Calories: 1,320. Trans fats: 33 grams. Sodium: 3,700 milligrams. All that pushed Long John Silver’s “Big Catch” limited-time only fish platter to win the “Worst Restaurant Meal in America” distinction Tuesday by a U.S. nutrition advocacy group.
The artery-clogging trans fat tally alone is “astonishing” in the limited-time only dish of fried fish, cornmeal hush puppies and onion rings, according to the Center for Science in the Public Interest. The American Heart Association’s limit is less than 2 grams daily and trans fat has been banned by some cities and states and abandoned by many U.S. food makers.
CSPI, a consumer-focused nonprofit group that promotes healthier eating, wants the chain to stop using the unhealthy oil and is urging the U.S. Food and Drug Administration to revoke its approval of trans fat-containing partially hydrogenated cooking oils that raise the risk of heart disease.
CSPI said it planned to pursue legal action if Long John Silver’s continues to use the unhealthy cooking oil.
“It’s outrageous that Long John Silver’s foods are still loaded with artificial trans fat and that the FDA still permits it in foods,” Walter Willett, chair of the nutrition department at the Harvard School of Public Health, said in a statement.
CSPI also said Long John Silver’s nutrition disclosures understate the amount of trans fat and sodium in its onion rings and hush puppies.
“We stand behind our published food data and will review any requests from CSPI that raise questions about our data,” Gary Gerdemann, a spokesman for Long John Silver’s, said in an email.
Gerdemann did not address the trans fat issue.
Representatives from the FDA a did not immediately return requests for comment.
Long John Silver’s “Big Catch” meal also has 19 grams of heart disease-promoting saturated fat and the high sodium content promotes high blood pressure and stroke, CSPI said.
Trans fat is considered to be the most unhealthy dietary fat because it increases “bad” LDL cholesterol and reduces “good” HDL cholesterol.

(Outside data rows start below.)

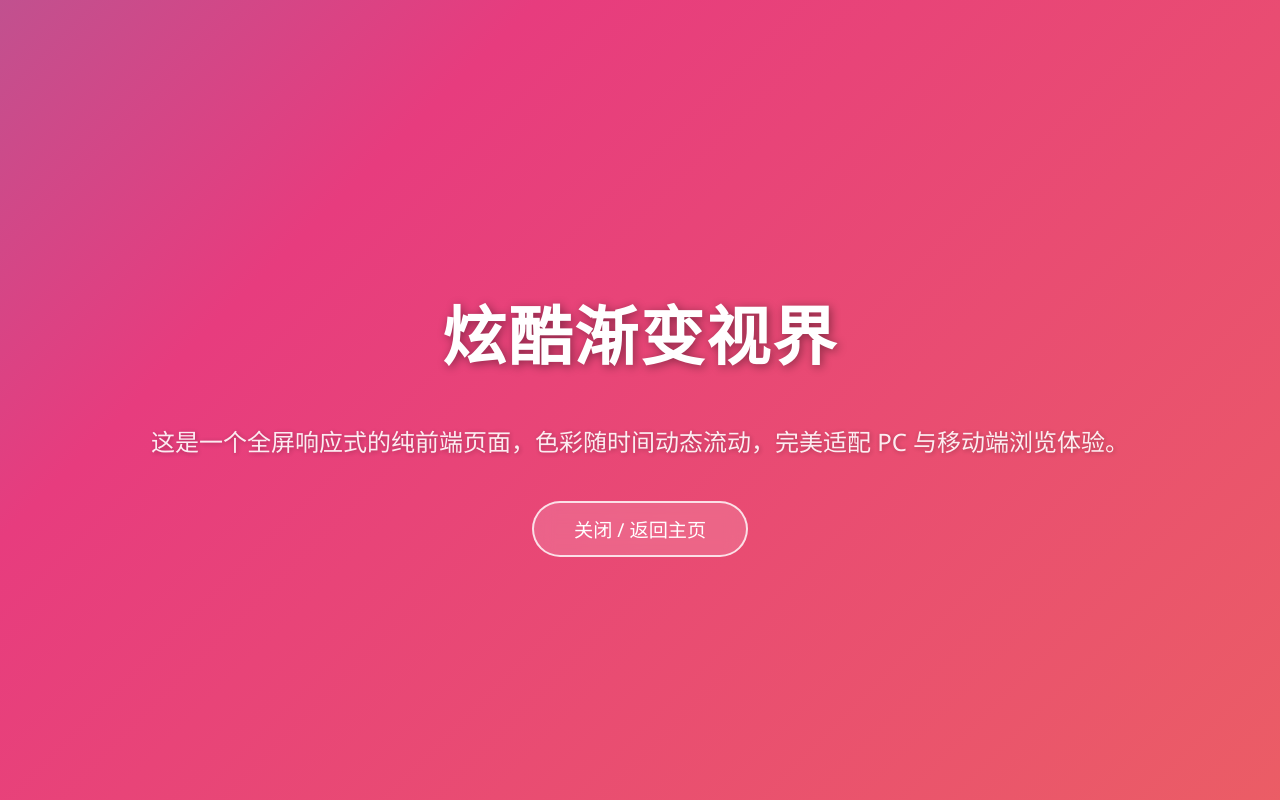
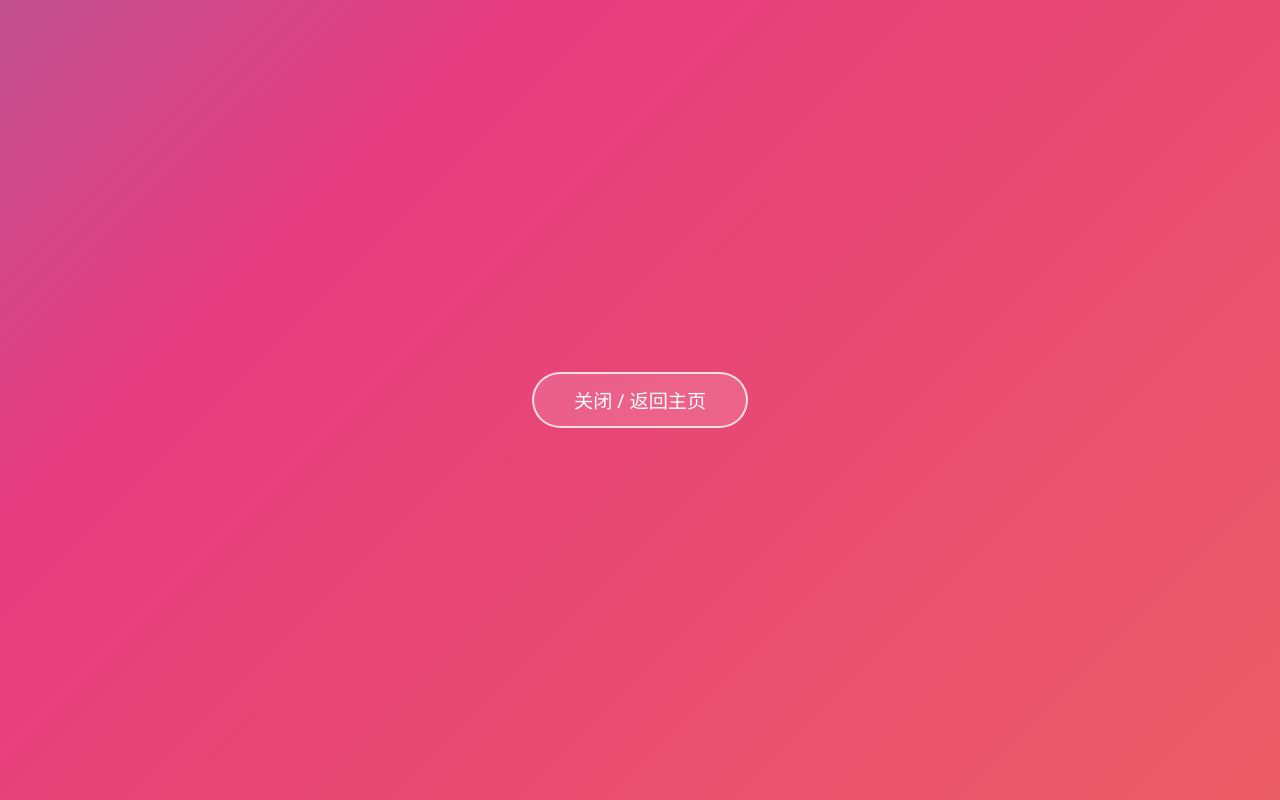
Before and after one commit to ajmd789/Zpython, a Django app: page /gradient in a window 1280 px wide. Run offline with Django 4.2, Linux system fonts and the light colour scheme.

Commit message:
docs: 注释掉渐变页面标题与描述文本
为准备页面内容更新，暂时将标题和描述文本注释掉，而非直接删除，以便后续可快速恢复或修改。

```diff
--- a/zapp/templates/zapp/gradient_page.html
+++ b/zapp/templates/zapp/gradient_page.html
@@ -128,8 +128,8 @@
 </head>
 <body>
     <div class="gradient-container">
-        <h1>炫酷渐变视界</h1>
-        <p>这是一个全屏响应式的纯前端页面，色彩随时间动态流动，完美适配 PC 与移动端浏览体验。</p>
+        <!-- <h1>炫酷渐变视界</h1> -->
+        <!-- <p>这是一个全屏响应式的纯前端页面，色彩随时间动态流动，完美适配 PC 与移动端浏览体验。</p> -->
         <a href="javascript:window.close();" class="btn-home" onclick="if(history.length <= 1) window.location.href='/index';">关闭 / 返回主页</a>
     </div>
 </body>
```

Trans fat occurs naturally in meat and milk, but the majority makes its way into the American diet by way of foods cooked with partially hydrogenated vegetable oils.
The U.S. Food and Drug Administration in 2006 began requiring food makers to list trans fat on their product labels. New York City, the state of California and other jurisdictions also passed laws banning the use of trans fats in restaurants and other food service establishments.
As a result, packaged food makers have largely eliminated their use of trans fat and high-profile restaurant chains like McDonald’s Corp have switched to trans fat-free oils.
Typical adults are advised to consume no more than 20 grams of saturated fat and 1,500 milligrams of sodium per day.
CSPI also compiles an annual list of “food porn” to alert consumers to menu items with eye-popping levels of calories, saturated fat, sugar and/or sodium. The group has used such “awards” to raise awareness about healthy eating.